:: WHAT YOU SHOULD DO ::
The records follow. Count the lines holding "href" and give only the number.

(GIVEN ENTRIES begins)

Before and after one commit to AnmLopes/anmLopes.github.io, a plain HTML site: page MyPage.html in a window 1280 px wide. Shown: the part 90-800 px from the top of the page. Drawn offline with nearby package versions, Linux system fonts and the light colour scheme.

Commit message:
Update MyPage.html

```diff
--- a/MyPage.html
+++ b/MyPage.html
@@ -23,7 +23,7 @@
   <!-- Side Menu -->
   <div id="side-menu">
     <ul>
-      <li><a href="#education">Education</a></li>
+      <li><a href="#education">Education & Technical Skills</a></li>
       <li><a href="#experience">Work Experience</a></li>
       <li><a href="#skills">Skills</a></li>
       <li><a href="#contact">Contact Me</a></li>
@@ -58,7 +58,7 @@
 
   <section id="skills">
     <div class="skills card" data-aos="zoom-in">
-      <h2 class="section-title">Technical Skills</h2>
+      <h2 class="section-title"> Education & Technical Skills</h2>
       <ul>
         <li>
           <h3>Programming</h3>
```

(GIVEN ENTRIES ends)
(GIVEN ENTRIES begins)

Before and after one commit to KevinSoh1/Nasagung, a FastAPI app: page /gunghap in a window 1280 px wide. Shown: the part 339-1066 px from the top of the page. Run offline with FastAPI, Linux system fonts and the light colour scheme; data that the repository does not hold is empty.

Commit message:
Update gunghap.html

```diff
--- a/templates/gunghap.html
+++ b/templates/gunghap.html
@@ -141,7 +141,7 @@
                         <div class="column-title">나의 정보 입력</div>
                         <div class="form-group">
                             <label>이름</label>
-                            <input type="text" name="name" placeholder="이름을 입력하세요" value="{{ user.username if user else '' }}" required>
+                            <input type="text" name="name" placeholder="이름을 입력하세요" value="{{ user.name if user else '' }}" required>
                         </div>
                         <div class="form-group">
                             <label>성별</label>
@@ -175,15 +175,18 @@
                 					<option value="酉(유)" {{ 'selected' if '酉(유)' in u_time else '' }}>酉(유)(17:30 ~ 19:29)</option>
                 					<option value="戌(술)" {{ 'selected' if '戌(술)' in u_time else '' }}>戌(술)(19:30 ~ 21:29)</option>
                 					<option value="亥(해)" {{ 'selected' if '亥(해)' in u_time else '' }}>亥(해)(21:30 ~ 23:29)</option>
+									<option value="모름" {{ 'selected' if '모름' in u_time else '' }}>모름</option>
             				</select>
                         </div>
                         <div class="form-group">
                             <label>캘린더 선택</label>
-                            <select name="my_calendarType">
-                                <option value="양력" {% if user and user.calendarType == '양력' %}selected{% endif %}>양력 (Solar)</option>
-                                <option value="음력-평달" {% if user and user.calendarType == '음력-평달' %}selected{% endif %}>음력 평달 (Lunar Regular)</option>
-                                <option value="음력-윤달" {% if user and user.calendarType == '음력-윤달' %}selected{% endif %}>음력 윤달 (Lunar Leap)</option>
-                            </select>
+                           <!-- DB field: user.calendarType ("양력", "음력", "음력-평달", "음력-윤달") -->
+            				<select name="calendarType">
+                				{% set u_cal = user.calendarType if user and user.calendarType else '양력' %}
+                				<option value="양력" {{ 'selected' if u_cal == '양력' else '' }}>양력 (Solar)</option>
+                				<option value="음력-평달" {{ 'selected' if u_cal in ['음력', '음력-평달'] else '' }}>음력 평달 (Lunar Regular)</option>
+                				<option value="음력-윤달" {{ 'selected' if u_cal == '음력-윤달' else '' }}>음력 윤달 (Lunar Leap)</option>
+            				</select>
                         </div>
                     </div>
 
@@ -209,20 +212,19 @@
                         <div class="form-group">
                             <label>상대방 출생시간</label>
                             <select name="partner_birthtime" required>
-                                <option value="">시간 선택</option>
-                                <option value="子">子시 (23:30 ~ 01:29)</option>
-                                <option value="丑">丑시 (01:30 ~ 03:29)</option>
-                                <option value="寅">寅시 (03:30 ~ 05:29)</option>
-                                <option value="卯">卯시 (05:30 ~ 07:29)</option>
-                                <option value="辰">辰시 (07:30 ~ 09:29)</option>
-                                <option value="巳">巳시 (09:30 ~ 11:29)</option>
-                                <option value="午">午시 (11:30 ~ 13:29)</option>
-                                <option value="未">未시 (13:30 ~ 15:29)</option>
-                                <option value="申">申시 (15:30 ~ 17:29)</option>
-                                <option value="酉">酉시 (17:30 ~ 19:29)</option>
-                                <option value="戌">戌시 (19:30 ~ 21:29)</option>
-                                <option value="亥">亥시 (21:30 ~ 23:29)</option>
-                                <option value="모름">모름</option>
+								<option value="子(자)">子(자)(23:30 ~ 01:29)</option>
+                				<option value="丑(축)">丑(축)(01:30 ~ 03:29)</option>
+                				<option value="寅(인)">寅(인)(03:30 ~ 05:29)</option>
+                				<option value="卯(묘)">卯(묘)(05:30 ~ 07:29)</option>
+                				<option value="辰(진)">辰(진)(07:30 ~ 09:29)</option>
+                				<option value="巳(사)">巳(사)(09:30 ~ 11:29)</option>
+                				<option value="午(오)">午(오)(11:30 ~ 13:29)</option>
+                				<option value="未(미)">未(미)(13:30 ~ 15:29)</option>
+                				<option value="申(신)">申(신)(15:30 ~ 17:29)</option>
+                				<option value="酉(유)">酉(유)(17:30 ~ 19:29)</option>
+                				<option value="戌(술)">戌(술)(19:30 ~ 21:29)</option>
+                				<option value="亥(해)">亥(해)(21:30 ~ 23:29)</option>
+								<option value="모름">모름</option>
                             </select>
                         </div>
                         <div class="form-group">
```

(GIVEN ENTRIES ends)

:: RESULT BELOW ::
5